“Hurt is useful as much as happiness.” It’s songwriter Brunori SAS who quotes himself in Duccio Chiarini’s The Guest, presented in the Piazza Grande of the Locarno Film Festival. The Italian artist makes a brief but significant appearance in the sophomore feature by the Florence-born director already known for his debut Short Skin.

The Guest is permeated by a widespread sadness who moves across an entire generation (that of who’s 40 today) dealing with complicated sentimental and sexual relationships, with the concept of liquidity who translates from work insecurity to the personal life. In this sense, Guido (Daniele Parisi), who lives a relationship crisis and sleeps on the couch of various friends, is a perfectly fitting image. Guido goes around looking for hospitality, or maybe for a stability by looking at his friends’ lives. However, he’s taken by surprise when he discovers that every couple live its small existential tragedy.

Guido’s gaze delicately observes these stories. Likewise, the director creates a perfect balance between comedy and drama by managing to describe the crisis of the contemporary man. In the words of Chiarini: “In this film I tried to tackle the complexity of sentimental relationships through the perspective of a fragile man.

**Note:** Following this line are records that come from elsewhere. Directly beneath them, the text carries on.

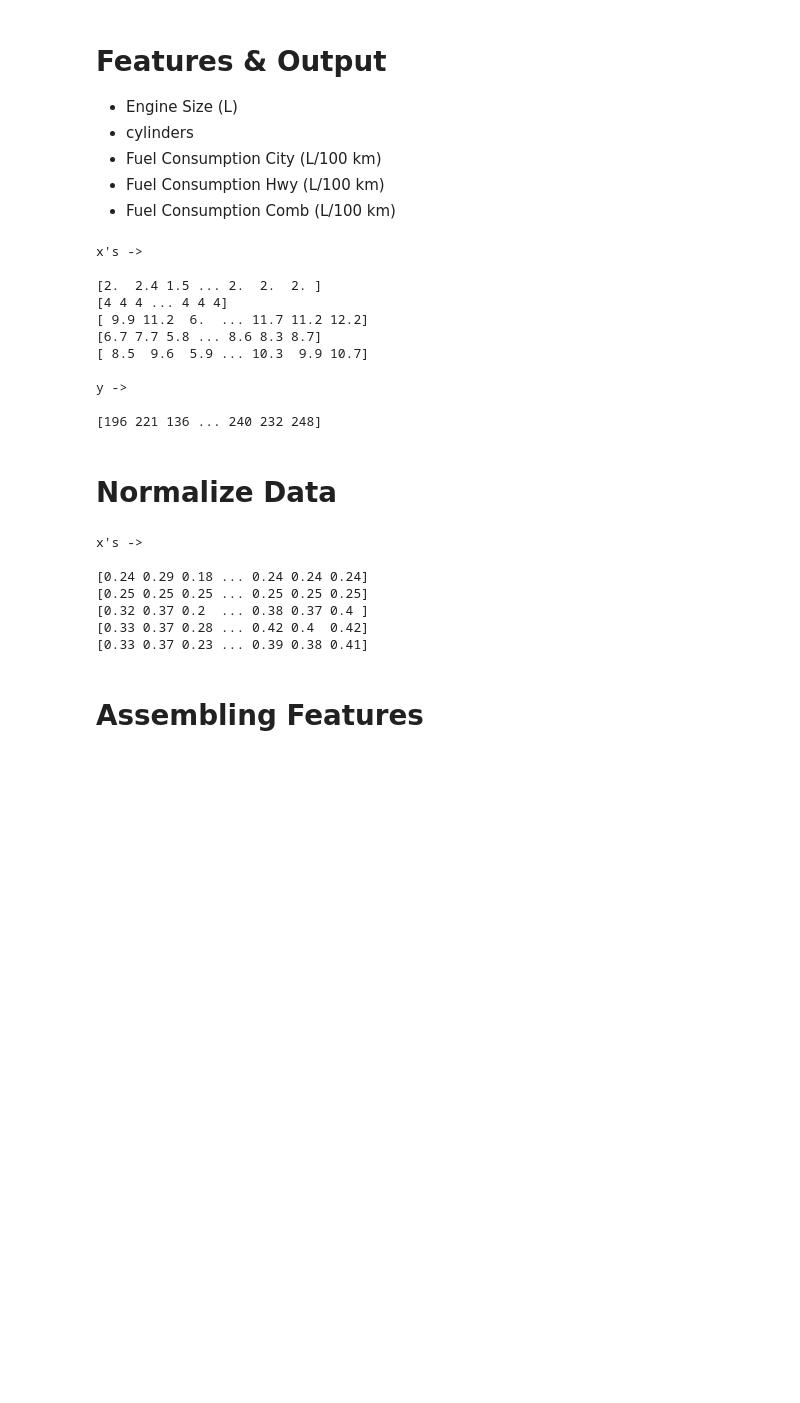
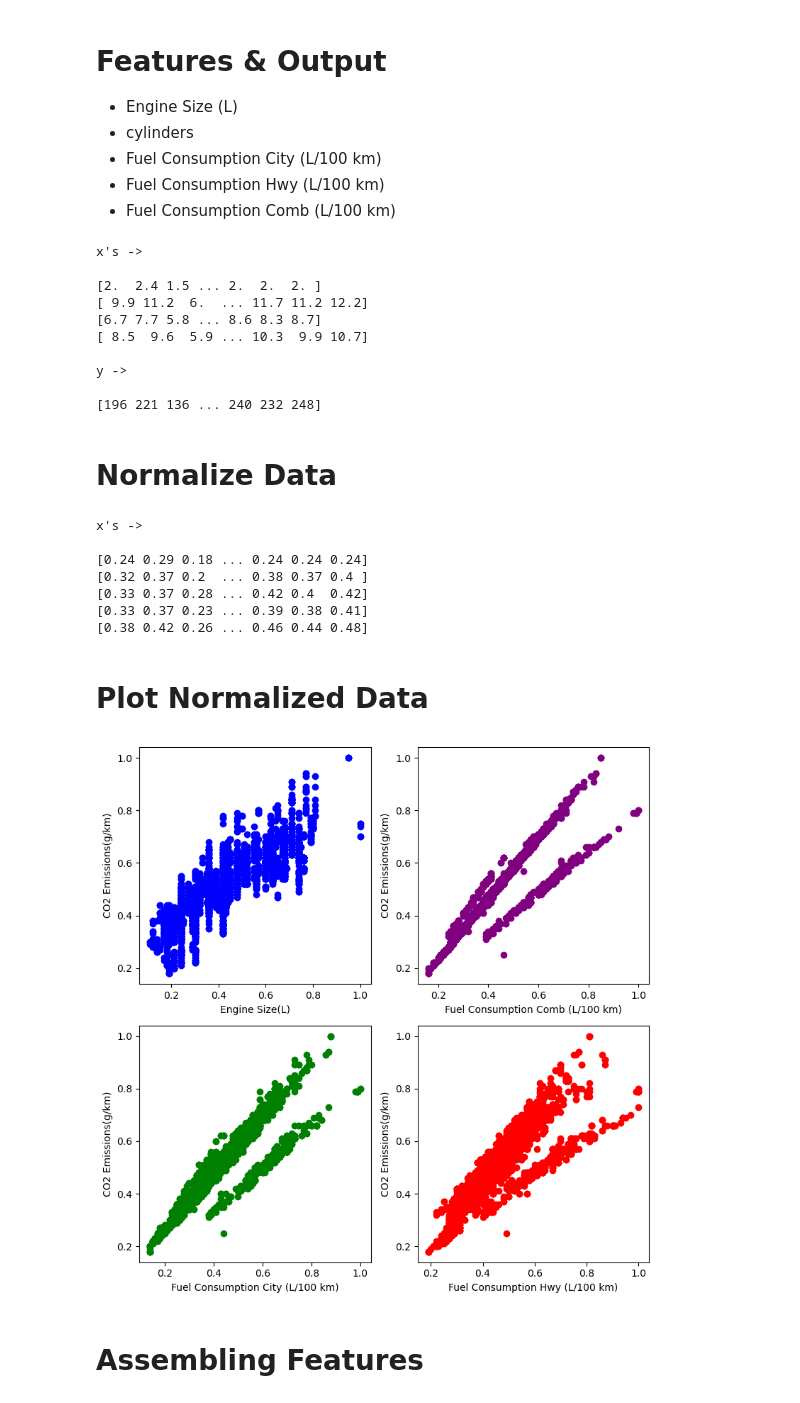
Before and after one commit to SamimSn/CO2-emission-prediction-Multiple-Linear-Regression, a Jupyter notebook: co2_emission_model.ipynb, the cells around one changed output. Saved outputs shown, nothing was run; the diff lists cells and outputs as text; code cells hidden in the pictures; blank space fills up the shorter version.

```diff
--- a/co2_emission_model.ipynb
+++ b/co2_emission_model.ipynb
@@ -30,18 +30,16 @@ data.head(10)
 - Fuel Consumption Comb (L/100 km)
 # %%
 x1 = np.array(data["Engine Size(L)"])
-x2 = np.array(data["Cylinders"])
-x3 = np.array(data["Fuel Consumption City (L/100 km)"])
-x4 = np.array(data["Fuel Consumption Hwy (L/100 km)"])
-x5 = np.array(data["Fuel Consumption Comb (L/100 km)"])
+x2 = np.array(data["Fuel Consumption City (L/100 km)"])
+x3 = np.array(data["Fuel Consumption Hwy (L/100 km)"])
+x4 = np.array(data["Fuel Consumption Comb (L/100 km)"])
 y = np.array(data["CO2 Emissions(g/km)"])
-print(f"x's ->\n\n{x1}\n{x2}\n{x3}\n{x4}\n{x5}\n", end="\n")
+print(f"x's ->\n\n{x1}\n{x2}\n{x3}\n{x4}\n", end="\n")
 print(f"y ->\n\n{y}")
 # %% [output]
 x's ->
 
 [2.  2.4 1.5 ... 2.  2.  2. ]
-[4 4 4 ... 4 4 4]
 [ 9.9 11.2  6.  ... 11.7 11.2 12.2]
 [6.7 7.7 5.8 ... 8.6 8.3 8.7]
 [ 8.5  9.6  5.9 ... 10.3  9.9 10.7]
@@ -63,17 +61,42 @@ x1_normalized = np.array(normalize(x1))
 x2_normalized = np.array(normalize(x2))
 x3_normalized = np.array(normalize(x3))
 x4_normalized = np.array(normalize(x4))
-x5_normalized = np.array(normalize(x5))
+y_normalized = np.array(normalize(y))
 
-print(f"x's ->\n\n{x1_normalized}\n{x2_normalized}\n{x3_normalized}\n{x4_normalized}\n{x5_normalized}\n")
+print(f"x's ->\n\n{x1_normalized}\n{x2_normalized}\n{x3_normalized}\n{x4_normalized}\n{y_normalized}")
 # %% [output]
 x's ->
 
 [0.24 0.29 0.18 ... 0.24 0.24 0.24]
-[0.25 0.25 0.25 ... 0.25 0.25 0.25]
 [0.32 0.37 0.2  ... 0.38 0.37 0.4 ]
 [0.33 0.37 0.28 ... 0.42 0.4  0.42]
 [0.33 0.37 0.23 ... 0.39 0.38 0.41]
+[0.38 0.42 0.26 ... 0.46 0.44 0.48]
+# %% [markdown]
+# Plot Normalized Data
+# %%
+fig, axs = plt.subplots(2, 2, figsize=(8, 8))
+
+axs[0, 0].set_xlabel("Engine Size(L)")
+axs[0, 0].set_ylabel("CO2 Emissions(g/km)")
+axs[0, 0].plot(x1_normalized, y_normalized, "o", color="blue")
+
+axs[1, 0].set_xlabel("Fuel Consumption City (L/100 km)")
+axs[1, 0].set_ylabel("CO2 Emissions(g/km)")
+axs[1, 0].plot(x2_normalized, y_normalized, "o", color="green")
+
+axs[1, 1].set_xlabel("Fuel Consumption Hwy (L/100 km)")
+axs[1, 1].set_ylabel("CO2 Emissions(g/km)")
+axs[1, 1].plot(x3_normalized, y_normalized, "o", color="red")
+
+axs[0, 1].set_xlabel("Fuel Consumption Comb (L/100 km)")
+axs[0, 1].set_ylabel("CO2 Emissions(g/km)")
+axs[0, 1].plot(x4_normalized, y_normalized, "o", color="purple")
+
+plt.tight_layout()
+plt.show()
+# %% [output]
+[figure, added]
 # %% [markdown]
 # Assembling Features
 # %%
```
Also changed, not shown: parts of 9 cells of this notebook.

He’s almost 40 and ideally represent all those men who are not really able to deal with the opposite sex. However, they are looking for new ways of living their sexual identity, while constantly confronted with women who are very distant from the figure of their mothers. Describing women has been more complicated of course, but also more fascinating. I grew up in a family where women were important points of reference, and I think this can be seen in my film too.”

Guido’s bewilderment is a constant in the film. The ending leaves us with a feeling of constant eradication. “Since I started thinking about his story, I had the feeling that the life of the protagonist was characterized by a dichotomy between the timings of his psychological and inner growth, and those of his biological cycle. This feeling led me to think that a ‘late coming of age’ could be a truthful and sincere way to tell my generation – an ‘hyper-trained’ generation who spent years specializing in multiple fields but that find it difficult to apply their knowledge, like if they always need new confirmations before taking a decision that could reveal to be wrong.”

Actor Daniele Parisi adds: “Playing this role was much fun because Guido doesn’t resemble me at all. I define him as a ‘delta male’. It’s also been very interesting the work we did on my acting, always looking for shades, the right tone for every line in order to grant credibility to the character.” The cast also include Silvia D’AmicoAnna BellatoThony, Milvia MariglianoSergio PierattiniDaniele NataliGuglielmo Favilla.